= Beginning of Section =

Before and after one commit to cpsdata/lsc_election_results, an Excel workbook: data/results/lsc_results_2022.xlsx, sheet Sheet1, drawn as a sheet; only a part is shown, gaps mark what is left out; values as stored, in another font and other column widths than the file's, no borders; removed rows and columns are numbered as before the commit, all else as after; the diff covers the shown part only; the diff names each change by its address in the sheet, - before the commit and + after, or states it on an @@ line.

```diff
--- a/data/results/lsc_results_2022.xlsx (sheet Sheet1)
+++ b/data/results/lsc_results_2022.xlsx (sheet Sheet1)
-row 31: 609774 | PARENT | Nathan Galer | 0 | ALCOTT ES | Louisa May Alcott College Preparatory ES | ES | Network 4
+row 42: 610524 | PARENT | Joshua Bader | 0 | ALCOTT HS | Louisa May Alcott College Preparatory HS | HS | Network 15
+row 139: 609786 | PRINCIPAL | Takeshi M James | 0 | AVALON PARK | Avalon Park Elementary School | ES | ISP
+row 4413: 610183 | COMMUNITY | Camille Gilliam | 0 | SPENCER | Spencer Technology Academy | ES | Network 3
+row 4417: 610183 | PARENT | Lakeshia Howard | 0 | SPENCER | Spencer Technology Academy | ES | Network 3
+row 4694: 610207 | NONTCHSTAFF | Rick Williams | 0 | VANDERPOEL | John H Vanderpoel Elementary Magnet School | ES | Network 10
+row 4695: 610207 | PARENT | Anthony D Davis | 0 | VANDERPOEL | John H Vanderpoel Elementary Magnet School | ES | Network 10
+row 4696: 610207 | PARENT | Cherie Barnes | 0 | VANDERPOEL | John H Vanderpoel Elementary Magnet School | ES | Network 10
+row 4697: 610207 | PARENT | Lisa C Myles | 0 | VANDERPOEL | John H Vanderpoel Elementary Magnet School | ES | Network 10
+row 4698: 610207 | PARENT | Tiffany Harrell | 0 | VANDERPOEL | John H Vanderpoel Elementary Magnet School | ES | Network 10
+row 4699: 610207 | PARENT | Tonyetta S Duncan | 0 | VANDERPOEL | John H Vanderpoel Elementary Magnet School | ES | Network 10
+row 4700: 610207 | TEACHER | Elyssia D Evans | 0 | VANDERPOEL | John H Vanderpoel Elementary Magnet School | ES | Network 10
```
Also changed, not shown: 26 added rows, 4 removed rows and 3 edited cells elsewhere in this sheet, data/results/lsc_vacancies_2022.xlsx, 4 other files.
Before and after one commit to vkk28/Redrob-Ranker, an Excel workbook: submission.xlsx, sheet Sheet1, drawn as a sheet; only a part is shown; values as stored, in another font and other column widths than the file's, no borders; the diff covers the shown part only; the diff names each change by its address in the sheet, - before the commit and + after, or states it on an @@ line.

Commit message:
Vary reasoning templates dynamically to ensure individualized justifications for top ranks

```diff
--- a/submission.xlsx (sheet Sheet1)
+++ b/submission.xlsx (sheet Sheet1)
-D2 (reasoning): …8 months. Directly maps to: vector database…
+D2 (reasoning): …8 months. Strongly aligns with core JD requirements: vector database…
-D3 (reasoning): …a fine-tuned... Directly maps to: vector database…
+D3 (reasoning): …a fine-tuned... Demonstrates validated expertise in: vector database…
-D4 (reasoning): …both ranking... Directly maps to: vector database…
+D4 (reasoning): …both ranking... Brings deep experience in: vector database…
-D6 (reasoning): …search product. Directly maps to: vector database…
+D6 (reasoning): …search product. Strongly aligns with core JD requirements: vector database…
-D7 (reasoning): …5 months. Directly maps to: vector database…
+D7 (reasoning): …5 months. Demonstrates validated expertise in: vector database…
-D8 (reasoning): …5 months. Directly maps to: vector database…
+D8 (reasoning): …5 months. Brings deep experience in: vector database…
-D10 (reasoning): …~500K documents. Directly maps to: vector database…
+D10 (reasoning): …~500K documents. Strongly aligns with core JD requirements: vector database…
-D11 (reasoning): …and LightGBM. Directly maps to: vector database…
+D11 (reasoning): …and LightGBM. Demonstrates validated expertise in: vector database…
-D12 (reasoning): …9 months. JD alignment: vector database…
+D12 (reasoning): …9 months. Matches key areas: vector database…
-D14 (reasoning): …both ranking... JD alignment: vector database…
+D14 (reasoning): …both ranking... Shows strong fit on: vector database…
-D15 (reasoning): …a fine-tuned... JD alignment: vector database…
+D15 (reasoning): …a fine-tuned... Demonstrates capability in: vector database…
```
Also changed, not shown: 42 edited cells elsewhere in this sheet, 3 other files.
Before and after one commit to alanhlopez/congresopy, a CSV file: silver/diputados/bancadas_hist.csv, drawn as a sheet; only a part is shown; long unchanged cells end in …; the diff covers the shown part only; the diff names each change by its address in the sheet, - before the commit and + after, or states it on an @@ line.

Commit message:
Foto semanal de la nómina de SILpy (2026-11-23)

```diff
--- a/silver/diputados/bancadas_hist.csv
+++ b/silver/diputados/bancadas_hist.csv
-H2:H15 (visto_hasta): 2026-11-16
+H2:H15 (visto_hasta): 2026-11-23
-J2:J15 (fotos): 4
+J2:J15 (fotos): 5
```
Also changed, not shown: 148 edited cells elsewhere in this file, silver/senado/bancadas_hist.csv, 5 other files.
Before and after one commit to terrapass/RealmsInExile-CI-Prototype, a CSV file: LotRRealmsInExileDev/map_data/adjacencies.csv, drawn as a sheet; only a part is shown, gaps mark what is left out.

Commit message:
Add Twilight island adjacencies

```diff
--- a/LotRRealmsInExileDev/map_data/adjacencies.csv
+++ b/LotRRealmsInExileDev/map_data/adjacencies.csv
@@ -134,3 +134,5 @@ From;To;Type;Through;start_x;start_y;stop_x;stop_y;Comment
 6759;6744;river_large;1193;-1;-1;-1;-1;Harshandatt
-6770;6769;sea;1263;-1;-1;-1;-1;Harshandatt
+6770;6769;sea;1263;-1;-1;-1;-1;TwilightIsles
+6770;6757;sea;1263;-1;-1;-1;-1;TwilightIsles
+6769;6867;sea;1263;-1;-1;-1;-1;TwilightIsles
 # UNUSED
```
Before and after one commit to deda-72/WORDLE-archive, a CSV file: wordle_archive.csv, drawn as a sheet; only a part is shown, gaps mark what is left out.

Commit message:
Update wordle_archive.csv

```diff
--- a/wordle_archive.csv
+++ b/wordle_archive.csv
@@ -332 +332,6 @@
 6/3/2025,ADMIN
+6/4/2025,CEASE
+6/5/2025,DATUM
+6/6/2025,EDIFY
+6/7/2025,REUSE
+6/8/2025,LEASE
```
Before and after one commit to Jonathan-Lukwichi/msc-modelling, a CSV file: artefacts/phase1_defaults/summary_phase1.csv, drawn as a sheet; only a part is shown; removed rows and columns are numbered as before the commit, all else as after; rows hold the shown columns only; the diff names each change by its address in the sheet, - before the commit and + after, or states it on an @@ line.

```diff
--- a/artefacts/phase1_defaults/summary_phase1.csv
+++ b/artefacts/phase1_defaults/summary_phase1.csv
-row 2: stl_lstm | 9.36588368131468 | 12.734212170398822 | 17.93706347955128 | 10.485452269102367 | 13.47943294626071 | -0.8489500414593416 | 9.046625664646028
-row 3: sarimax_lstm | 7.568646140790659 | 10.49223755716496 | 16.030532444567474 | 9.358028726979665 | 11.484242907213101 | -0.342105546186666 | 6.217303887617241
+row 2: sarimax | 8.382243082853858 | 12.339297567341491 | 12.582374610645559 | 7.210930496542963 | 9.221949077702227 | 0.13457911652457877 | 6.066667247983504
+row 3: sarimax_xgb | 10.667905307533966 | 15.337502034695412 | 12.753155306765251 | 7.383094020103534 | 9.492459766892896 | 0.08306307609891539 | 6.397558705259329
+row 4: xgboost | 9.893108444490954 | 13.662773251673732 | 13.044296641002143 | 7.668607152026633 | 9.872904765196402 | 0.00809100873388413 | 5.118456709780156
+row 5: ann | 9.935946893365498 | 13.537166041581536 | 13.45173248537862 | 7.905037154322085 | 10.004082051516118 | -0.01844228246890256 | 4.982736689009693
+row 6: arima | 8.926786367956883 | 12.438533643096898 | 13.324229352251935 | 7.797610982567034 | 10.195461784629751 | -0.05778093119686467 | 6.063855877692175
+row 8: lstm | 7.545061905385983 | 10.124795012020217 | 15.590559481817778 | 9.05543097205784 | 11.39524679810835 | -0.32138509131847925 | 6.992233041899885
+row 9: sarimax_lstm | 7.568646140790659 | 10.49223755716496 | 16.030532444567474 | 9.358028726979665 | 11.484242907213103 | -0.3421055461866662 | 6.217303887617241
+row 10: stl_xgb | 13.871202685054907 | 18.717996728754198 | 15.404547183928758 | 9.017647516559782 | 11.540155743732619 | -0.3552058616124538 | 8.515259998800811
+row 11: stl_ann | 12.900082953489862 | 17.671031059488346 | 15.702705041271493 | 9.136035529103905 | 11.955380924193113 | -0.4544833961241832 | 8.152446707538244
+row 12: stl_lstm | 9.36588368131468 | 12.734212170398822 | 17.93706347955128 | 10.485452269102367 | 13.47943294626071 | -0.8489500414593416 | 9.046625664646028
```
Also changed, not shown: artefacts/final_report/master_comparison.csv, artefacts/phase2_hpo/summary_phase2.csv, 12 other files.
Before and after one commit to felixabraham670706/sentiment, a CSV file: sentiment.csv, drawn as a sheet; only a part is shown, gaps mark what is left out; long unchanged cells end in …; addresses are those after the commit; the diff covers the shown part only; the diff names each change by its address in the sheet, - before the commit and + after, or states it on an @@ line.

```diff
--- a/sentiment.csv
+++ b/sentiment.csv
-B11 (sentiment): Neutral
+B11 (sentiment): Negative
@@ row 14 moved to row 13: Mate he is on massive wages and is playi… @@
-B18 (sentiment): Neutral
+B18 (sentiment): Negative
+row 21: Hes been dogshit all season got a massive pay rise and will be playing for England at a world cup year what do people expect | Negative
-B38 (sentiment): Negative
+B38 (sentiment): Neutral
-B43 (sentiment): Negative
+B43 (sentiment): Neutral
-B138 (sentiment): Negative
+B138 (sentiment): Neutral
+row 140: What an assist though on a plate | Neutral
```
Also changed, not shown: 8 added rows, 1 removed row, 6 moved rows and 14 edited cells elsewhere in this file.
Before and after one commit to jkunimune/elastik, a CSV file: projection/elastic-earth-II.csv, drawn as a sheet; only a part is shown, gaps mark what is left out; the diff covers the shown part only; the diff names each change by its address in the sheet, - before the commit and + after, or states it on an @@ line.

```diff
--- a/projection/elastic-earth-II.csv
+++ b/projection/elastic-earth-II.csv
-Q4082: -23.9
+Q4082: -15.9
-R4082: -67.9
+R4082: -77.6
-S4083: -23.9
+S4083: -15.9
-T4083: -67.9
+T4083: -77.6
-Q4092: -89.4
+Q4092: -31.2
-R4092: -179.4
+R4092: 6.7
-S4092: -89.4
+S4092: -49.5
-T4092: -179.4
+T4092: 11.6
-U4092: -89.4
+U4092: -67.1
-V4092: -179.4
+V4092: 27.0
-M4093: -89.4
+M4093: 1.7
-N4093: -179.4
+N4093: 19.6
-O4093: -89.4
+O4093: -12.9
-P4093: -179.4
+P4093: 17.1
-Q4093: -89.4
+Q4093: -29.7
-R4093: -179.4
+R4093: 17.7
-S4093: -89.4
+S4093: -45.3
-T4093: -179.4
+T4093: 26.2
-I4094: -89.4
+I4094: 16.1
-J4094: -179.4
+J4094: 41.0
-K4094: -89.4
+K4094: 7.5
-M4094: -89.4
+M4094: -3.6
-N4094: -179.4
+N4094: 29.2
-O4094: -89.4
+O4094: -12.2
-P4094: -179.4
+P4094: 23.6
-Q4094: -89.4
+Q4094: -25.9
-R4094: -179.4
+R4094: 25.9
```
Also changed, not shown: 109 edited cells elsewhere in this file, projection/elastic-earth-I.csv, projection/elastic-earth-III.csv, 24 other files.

= End of Section =

Work instructions =
If a line in the listing contains the string "elastic", copy it.

Result of this task =
Before and after one commit to jkunimune/elastik, a CSV file: projection/elastic-earth-II.csv, drawn as a sheet; only a part is shown, gaps mark what is left out; the diff covers the shown part only; the diff names each change by its address in the sheet, - before the commit and + after, or states it on an @@ line.
--- a/projection/elastic-earth-II.csv
+++ b/projection/elastic-earth-II.csv
Also changed, not shown: 109 edited cells elsewhere in this file, projection/elastic-earth-I.csv, projection/elastic-earth-III.csv, 24 other files.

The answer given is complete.